An editorial in the Review and Outlook section of the July 21st Wall Street Journal included these paragraphs:
The much harder question is how a free society protects itself from a twisted mind. Families, educators and medical professionals need to be aware of the behavior that might signal psychotic breaks of the kind that tormented Loughner. In the case of Breivik, simple evil seems to suffice as an explanation. (See Sohrab Ahmari’s account of his trial nearby.)
A civilized modern society is paradoxically more vulnerable to an act of individual malevolence than it is to a terror plot that at least its law enforcers are watching for. There may be no real defense against the Loughners and Holmeses save for the guardrails of watchful friends, family and community. And society’s determination through its justice system to suitably punish the killers.
I can agree with the question, just not the answer given.
Laws only mean something to people who are not going to commit crimes in the first place. Once a person decides to kill another, there is no law that is going to deter them from committing the act. They are not concerned with what is going to happen to them at all. The premeditated decision to kill is a decision that takes all other reason out of play and puts sanity on the sideline.
A lone killer has little fear of being stopped by law enforcement. They can no more be stopped than I could have been walking to dinner tonight because until they kill, they were indistinguishable from me as I walked down Princes Street to the Balmoral Hotel tonight. Free societies do not consider a person guilty until proven innocent, the opposite applies. Until that line is crossed, they are no different than any other citizen.
As the quote above illustrates, laws and law enforcement in these situations are mostly a retroactive feature of an open society. Punishment comes after the crime, not before…and our society has gone to maddening lengths to expand the rights of the mentally ill, the fanatical zealots and social misfits – because they have rights, too. We are shamed if we deign to cast a light on anti-social behavior, even if there is a history for fear of being called a bigot or worse. Such was the case with the Fort Hood shootings – Nidal Hasan exhibited behaviors that indicated that there could be an issue but political correctness prevented appropriate actions from being taken. Neither the military nor the FBI heeded any of the warnings.
Recognizing mental instability is worthless if we are unwilling to do anything about it. We have become a country more willing to protect the criminal than the victim. There is a case in Kentucky of a 17 year-old girl who was a victim of a sexual assault and is facing jail time for tweeting the names of her two attackers after they got a sweetheart plea deal.

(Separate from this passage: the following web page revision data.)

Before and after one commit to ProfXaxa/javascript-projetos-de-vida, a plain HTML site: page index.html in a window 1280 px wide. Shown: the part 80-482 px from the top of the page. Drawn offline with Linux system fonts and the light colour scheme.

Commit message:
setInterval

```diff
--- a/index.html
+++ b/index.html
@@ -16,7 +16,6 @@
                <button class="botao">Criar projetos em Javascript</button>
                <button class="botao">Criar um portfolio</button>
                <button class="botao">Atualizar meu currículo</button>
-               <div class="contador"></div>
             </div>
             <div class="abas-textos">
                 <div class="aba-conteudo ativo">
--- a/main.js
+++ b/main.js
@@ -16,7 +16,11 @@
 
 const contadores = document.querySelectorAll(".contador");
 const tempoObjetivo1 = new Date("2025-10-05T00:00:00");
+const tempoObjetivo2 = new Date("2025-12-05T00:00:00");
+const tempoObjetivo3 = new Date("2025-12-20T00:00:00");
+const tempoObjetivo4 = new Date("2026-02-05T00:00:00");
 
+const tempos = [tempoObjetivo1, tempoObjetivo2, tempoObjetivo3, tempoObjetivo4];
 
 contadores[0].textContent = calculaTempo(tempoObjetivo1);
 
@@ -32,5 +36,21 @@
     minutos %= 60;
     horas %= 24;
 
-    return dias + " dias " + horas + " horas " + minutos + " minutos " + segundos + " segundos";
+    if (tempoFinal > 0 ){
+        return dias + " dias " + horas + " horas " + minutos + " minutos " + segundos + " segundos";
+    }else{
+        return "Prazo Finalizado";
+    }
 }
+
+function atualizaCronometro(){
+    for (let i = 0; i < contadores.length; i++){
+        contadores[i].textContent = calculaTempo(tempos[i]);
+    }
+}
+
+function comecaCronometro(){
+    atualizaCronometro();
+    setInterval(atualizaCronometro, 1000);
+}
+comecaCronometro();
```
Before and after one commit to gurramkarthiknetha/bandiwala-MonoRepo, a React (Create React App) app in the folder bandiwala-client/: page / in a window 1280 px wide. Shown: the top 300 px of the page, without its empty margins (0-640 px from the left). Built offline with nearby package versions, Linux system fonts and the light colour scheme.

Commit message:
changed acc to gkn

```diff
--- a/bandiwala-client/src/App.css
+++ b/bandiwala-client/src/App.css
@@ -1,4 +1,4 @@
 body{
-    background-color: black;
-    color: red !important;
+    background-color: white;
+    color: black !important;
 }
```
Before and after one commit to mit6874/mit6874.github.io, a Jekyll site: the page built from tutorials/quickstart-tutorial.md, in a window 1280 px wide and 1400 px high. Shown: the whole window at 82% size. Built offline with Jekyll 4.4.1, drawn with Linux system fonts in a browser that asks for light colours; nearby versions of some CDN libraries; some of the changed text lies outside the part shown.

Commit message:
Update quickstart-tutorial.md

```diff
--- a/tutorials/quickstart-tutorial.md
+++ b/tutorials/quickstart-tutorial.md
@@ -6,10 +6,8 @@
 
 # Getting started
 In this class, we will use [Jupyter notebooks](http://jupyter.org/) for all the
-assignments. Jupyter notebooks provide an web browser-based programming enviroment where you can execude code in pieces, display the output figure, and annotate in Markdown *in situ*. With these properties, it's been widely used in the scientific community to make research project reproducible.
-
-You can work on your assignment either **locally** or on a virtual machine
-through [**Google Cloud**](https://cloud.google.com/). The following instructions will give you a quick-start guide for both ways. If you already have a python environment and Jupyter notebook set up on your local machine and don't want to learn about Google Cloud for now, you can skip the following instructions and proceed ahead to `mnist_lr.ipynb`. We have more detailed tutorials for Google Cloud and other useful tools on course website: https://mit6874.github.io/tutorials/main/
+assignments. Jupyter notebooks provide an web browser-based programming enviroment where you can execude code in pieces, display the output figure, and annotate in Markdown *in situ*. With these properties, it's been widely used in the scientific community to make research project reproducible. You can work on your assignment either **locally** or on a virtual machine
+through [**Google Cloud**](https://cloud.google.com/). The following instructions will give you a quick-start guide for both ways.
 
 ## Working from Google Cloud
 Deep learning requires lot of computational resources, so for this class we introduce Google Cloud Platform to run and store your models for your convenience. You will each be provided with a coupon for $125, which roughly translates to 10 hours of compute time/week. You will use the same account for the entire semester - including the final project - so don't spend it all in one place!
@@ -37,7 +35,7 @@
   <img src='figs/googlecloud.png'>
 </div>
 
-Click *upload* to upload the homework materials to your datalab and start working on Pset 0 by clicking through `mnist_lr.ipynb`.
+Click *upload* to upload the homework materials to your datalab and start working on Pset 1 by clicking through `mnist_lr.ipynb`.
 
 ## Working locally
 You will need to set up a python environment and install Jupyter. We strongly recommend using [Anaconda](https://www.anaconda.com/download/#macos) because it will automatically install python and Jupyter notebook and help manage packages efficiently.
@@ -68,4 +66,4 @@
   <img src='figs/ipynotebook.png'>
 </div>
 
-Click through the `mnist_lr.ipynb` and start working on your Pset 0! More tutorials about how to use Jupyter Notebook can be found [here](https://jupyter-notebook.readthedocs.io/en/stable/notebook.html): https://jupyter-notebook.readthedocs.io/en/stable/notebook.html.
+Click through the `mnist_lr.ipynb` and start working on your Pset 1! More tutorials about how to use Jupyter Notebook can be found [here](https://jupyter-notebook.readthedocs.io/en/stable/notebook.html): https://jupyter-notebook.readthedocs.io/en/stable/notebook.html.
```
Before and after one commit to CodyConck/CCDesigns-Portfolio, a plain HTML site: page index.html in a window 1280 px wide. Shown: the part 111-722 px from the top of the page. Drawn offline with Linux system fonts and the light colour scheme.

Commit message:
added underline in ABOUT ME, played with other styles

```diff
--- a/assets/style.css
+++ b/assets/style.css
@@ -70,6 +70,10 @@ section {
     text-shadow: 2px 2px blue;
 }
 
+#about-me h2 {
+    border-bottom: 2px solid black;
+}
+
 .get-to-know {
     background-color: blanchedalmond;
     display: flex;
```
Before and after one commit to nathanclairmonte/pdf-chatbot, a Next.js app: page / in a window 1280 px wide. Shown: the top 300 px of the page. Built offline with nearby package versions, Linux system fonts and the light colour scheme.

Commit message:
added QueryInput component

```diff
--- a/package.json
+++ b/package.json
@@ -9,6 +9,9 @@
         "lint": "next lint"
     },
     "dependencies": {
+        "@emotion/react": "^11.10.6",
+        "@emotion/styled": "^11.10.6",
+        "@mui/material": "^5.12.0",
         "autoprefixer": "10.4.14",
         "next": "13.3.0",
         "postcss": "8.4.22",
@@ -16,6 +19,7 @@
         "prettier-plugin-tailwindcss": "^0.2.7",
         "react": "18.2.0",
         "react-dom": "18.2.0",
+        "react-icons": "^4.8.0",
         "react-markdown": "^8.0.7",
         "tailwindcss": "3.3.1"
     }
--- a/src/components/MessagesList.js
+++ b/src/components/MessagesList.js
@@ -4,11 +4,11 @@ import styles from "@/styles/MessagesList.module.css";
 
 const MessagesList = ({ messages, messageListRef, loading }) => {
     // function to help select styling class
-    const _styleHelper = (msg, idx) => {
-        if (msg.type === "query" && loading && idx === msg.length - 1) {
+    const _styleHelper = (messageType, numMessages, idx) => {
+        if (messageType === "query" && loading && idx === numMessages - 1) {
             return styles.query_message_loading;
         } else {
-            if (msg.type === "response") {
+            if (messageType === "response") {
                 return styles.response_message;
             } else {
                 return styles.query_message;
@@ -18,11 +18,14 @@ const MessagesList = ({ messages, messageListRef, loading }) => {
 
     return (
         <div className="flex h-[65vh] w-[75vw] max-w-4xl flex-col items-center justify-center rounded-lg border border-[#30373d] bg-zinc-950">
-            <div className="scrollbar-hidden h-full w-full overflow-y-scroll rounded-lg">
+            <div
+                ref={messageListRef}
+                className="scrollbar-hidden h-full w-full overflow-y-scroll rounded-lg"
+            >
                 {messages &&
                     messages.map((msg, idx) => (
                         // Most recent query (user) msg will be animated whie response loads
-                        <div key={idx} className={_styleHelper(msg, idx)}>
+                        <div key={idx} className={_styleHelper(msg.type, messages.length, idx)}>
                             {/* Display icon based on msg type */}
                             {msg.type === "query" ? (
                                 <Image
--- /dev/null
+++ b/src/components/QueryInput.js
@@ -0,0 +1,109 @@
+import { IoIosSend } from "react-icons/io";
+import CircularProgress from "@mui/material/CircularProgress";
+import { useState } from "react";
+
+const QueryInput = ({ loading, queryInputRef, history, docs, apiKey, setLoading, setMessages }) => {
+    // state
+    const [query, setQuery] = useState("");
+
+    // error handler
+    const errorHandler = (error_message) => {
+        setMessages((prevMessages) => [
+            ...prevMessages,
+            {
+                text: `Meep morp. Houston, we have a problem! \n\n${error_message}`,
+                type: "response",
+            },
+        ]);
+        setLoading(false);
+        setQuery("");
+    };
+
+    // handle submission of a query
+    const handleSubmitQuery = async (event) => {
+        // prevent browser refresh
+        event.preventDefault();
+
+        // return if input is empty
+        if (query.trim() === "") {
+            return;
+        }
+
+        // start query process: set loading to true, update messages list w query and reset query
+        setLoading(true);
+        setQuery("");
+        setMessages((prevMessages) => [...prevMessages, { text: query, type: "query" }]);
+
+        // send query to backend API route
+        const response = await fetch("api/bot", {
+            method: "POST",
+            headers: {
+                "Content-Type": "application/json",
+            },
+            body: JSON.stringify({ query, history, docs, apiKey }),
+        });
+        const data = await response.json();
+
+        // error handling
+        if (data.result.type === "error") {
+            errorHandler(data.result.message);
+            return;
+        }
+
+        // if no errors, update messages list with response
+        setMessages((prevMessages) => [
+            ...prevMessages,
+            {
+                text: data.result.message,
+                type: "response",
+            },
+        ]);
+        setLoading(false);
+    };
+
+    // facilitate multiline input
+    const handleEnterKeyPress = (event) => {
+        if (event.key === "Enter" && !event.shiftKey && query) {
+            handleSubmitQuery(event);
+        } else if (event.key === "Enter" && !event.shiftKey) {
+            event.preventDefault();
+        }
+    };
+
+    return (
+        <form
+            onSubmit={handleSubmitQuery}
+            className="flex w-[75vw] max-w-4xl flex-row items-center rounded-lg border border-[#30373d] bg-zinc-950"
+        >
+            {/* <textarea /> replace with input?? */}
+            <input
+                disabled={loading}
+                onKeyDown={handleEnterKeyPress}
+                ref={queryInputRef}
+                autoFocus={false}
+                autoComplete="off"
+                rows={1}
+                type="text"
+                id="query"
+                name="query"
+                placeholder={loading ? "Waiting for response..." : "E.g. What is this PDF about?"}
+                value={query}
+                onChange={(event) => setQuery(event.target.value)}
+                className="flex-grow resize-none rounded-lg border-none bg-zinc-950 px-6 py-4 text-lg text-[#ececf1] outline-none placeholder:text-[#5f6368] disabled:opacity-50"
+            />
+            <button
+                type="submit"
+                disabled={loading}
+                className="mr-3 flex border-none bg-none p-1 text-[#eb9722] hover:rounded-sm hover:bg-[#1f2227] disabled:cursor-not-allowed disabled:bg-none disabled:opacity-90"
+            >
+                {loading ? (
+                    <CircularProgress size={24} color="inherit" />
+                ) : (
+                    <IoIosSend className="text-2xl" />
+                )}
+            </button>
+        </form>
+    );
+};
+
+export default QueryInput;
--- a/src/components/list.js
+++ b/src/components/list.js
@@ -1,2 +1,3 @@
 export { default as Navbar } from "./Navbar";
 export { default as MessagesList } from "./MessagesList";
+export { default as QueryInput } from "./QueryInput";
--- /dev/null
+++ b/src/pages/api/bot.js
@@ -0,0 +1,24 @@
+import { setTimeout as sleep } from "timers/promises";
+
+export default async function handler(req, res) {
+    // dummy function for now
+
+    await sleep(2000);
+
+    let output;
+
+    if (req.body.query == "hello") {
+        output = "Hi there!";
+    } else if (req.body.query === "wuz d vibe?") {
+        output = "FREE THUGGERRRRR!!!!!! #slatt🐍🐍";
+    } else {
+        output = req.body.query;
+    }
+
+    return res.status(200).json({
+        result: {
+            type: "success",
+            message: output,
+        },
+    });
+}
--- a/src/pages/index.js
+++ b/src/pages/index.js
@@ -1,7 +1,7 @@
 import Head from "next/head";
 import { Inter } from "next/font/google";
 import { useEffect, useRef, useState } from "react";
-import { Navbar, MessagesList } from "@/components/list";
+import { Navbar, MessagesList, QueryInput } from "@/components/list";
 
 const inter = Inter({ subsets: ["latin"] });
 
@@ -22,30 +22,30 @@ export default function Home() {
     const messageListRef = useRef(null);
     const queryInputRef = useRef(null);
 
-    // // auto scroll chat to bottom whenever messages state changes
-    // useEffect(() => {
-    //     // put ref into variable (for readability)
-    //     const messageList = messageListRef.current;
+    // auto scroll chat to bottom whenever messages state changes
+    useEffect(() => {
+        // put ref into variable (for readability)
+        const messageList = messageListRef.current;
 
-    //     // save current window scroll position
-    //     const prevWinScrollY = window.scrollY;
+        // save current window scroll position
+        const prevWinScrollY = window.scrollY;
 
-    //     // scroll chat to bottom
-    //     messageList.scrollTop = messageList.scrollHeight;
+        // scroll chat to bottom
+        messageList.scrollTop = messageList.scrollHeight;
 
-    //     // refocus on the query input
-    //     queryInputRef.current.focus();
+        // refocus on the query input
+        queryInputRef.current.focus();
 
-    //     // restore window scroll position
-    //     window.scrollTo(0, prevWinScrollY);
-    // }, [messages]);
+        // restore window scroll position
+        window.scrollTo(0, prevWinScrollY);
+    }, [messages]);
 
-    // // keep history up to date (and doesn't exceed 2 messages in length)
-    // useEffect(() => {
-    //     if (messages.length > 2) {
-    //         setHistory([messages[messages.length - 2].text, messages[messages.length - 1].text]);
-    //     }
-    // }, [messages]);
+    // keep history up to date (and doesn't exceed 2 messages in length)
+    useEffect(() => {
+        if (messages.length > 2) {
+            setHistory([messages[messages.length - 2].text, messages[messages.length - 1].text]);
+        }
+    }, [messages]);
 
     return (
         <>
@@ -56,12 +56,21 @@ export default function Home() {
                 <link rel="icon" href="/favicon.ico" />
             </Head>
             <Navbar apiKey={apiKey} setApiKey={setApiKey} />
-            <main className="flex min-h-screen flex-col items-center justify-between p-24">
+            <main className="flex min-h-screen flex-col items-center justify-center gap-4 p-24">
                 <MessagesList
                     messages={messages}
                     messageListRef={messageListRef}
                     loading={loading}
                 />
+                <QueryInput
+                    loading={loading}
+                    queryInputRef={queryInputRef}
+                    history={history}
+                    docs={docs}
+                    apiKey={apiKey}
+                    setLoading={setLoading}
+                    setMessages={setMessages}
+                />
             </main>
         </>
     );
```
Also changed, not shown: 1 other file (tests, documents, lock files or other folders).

I get it, I really do – in spite of my post yesterday about needing more people packing heat, I do understand the fear that every disagreement could wind up like a reunion of the Earps and Doc Holliday and the Clanton and McLaury brothers at the OK Corral…but what do we do in a society where we are prevented from something as simple as tweeting the names of convicted criminals. What do we do when we cannot rely on law enforcement to be everywhere at once? What do we do when a government seeks to deny us the most basic human right, that being to be safe in our person and to take whatever actions necessary to preserve that safety?
Reasonable people can disagree but for me, I do not wish to give up the right to protect myself and my family to a government that cannot be expected to protect me. This is not a shot at our law enforcement people at all, it is just a statistical impossibility to think that the police, the FBI or any number of agencies can stop one lone murderer out of 315 million people in a country of 3.8 million square miles, especially one like James Holmes, an apparent psychopath with no prior history of violence.
But a person with a gun and a full mag might well have stopped or significantly reduced the body count.
Why is it that we will go to the ends of the earth and spend decades in legal appeals for convicted murders on death row, even to the point of voiding death sentences – but we will not allow for the possibility that carrying a weapon can save an innocent life? Would not the prevention of the loss of one innocent life in that theater in Colorado been worth as much?
Rational and civil men in a rational and civil society can disagree without resorting to violence. If they can do so without a sidearm, the possibility that they can do it with one is just as great. There is no reason that carrying a gun could not become as ubiquitous as carrying a cellphone or a pocket knife. Societies are not un-evolved because they seek to prevent violence through such means, they are unenlightened if they don’t.
The lessons of the Aurora Theater 9 shootings, Virginia Tech, Fort Hood and Tucson indicate that there are not always rational civil men about. Personally, were I in Theater 9, I believe that a strongly worded law would somehow be less comforting than my 9mm Baretta PX4 at my side.